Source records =
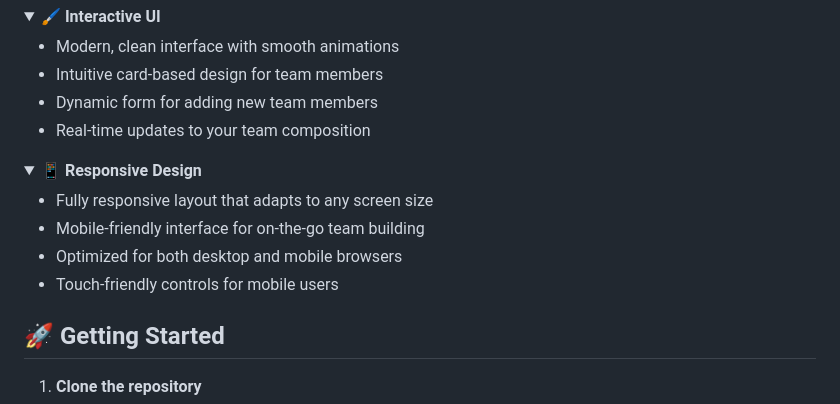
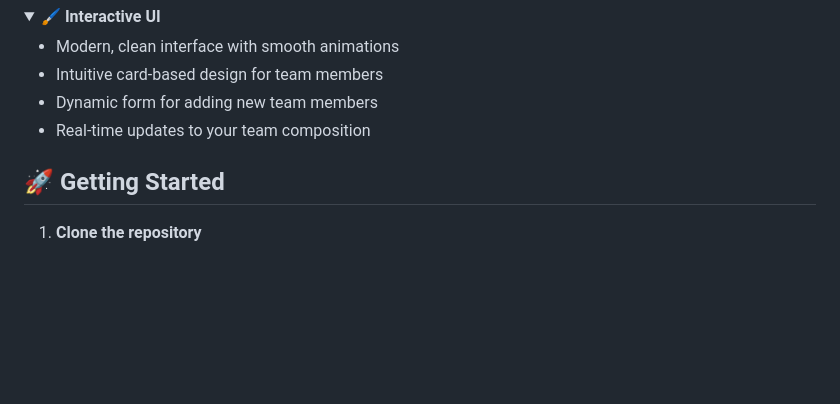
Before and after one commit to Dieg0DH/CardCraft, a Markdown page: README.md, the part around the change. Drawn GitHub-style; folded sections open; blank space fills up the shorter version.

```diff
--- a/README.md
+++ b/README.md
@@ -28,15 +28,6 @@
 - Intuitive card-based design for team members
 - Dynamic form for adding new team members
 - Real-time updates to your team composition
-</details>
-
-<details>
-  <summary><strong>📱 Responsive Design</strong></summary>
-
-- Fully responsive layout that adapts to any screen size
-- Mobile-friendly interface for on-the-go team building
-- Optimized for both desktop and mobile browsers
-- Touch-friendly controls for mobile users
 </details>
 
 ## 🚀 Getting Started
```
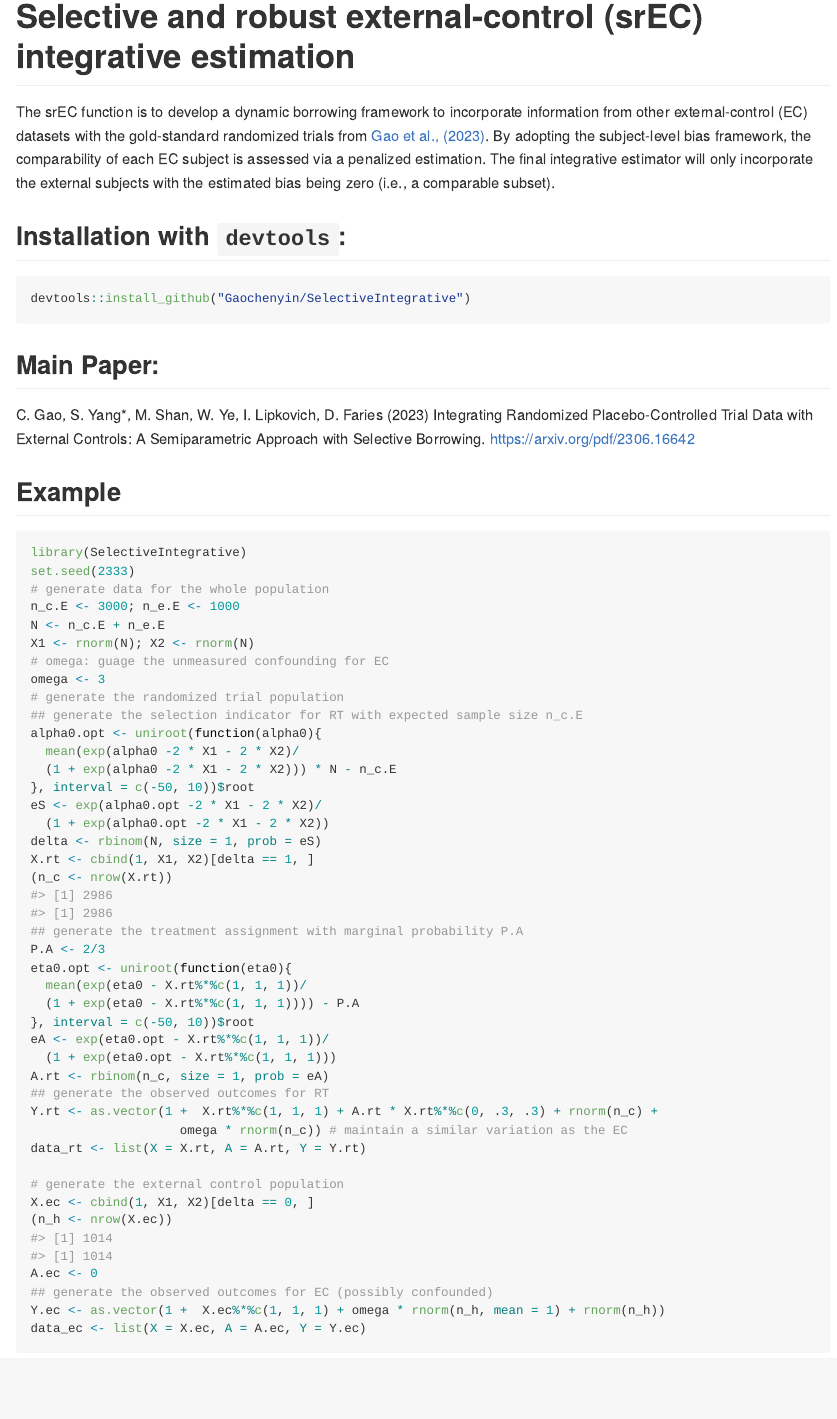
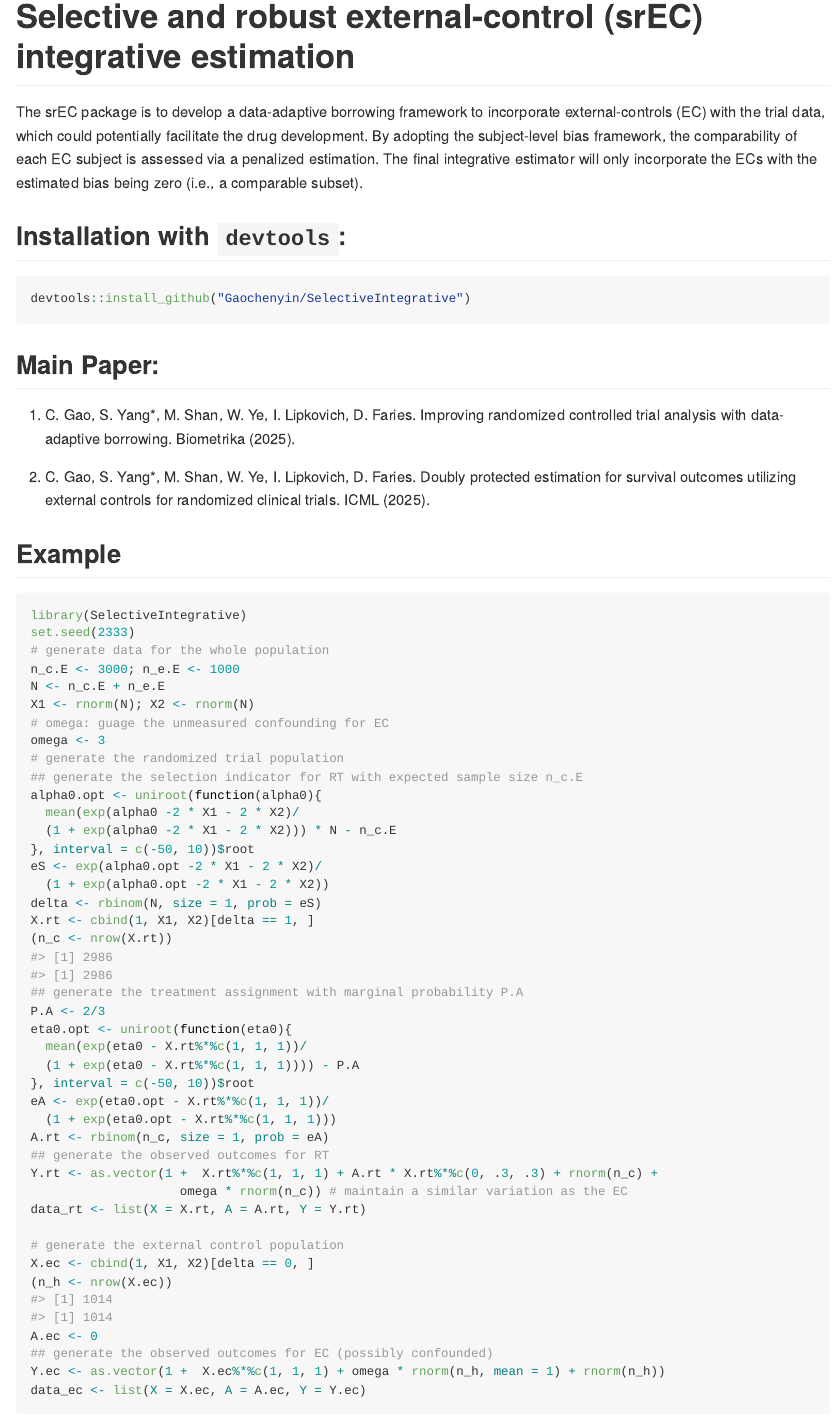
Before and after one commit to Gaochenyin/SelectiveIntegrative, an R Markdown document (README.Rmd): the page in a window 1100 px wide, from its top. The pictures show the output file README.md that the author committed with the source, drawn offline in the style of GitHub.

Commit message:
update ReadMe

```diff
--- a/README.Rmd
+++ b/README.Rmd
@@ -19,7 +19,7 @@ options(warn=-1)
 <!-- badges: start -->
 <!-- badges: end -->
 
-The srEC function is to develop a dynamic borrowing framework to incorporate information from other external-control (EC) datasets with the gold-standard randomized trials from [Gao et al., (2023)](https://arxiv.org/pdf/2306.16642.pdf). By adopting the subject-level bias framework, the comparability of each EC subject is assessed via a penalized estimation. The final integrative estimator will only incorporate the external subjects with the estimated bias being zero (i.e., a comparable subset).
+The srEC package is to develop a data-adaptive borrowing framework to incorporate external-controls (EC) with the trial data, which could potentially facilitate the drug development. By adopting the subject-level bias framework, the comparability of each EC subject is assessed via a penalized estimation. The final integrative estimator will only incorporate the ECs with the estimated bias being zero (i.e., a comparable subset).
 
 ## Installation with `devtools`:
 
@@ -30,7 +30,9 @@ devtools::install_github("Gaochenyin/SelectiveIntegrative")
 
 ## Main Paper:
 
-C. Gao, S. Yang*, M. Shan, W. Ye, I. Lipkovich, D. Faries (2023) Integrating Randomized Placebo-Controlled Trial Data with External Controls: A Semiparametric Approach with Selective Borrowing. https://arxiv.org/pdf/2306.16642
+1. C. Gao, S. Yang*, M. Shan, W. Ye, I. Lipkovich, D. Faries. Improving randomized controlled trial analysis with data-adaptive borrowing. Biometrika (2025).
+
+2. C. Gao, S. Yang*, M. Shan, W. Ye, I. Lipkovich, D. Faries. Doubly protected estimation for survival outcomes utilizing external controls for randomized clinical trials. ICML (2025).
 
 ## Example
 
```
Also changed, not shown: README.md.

What to produce = Would you output the data exactly, without any of its images?

Solution below =
Before and after one commit to Dieg0DH/CardCraft, a Markdown page: README.md, the part around the change. Drawn GitHub-style; folded sections open; blank space fills up the shorter version.

```diff
--- a/README.md
+++ b/README.md
@@ -28,15 +28,6 @@
 - Intuitive card-based design for team members
 - Dynamic form for adding new team members
 - Real-time updates to your team composition
-</details>
-
-<details>
-  <summary><strong>📱 Responsive Design</strong></summary>
-
-- Fully responsive layout that adapts to any screen size
-- Mobile-friendly interface for on-the-go team building
-- Optimized for both desktop and mobile browsers
-- Touch-friendly controls for mobile users
 </details>
 
 ## 🚀 Getting Started
```
Before and after one commit to Gaochenyin/SelectiveIntegrative, an R Markdown document (README.Rmd): the page in a window 1100 px wide, from its top. The pictures show the output file README.md that the author committed with the source, drawn offline in the style of GitHub.

Commit message:
update ReadMe

```diff
--- a/README.Rmd
+++ b/README.Rmd
@@ -19,7 +19,7 @@ options(warn=-1)
 <!-- badges: start -->
 <!-- badges: end -->
 
-The srEC function is to develop a dynamic borrowing framework to incorporate information from other external-control (EC) datasets with the gold-standard randomized trials from [Gao et al., (2023)](https://arxiv.org/pdf/2306.16642.pdf). By adopting the subject-level bias framework, the comparability of each EC subject is assessed via a penalized estimation. The final integrative estimator will only incorporate the external subjects with the estimated bias being zero (i.e., a comparable subset).
+The srEC package is to develop a data-adaptive borrowing framework to incorporate external-controls (EC) with the trial data, which could potentially facilitate the drug development. By adopting the subject-level bias framework, the comparability of each EC subject is assessed via a penalized estimation. The final integrative estimator will only incorporate the ECs with the estimated bias being zero (i.e., a comparable subset).
 
 ## Installation with `devtools`:
 
@@ -30,7 +30,9 @@ devtools::install_github("Gaochenyin/SelectiveIntegrative")
 
 ## Main Paper:
 
-C. Gao, S. Yang*, M. Shan, W. Ye, I. Lipkovich, D. Faries (2023) Integrating Randomized Placebo-Controlled Trial Data with External Controls: A Semiparametric Approach with Selective Borrowing. https://arxiv.org/pdf/2306.16642
+1. C. Gao, S. Yang*, M. Shan, W. Ye, I. Lipkovich, D. Faries. Improving randomized controlled trial analysis with data-adaptive borrowing. Biometrika (2025).
+
+2. C. Gao, S. Yang*, M. Shan, W. Ye, I. Lipkovich, D. Faries. Doubly protected estimation for survival outcomes utilizing external controls for randomized clinical trials. ICML (2025).
 
 ## Example
 
```
Also changed, not shown: README.md.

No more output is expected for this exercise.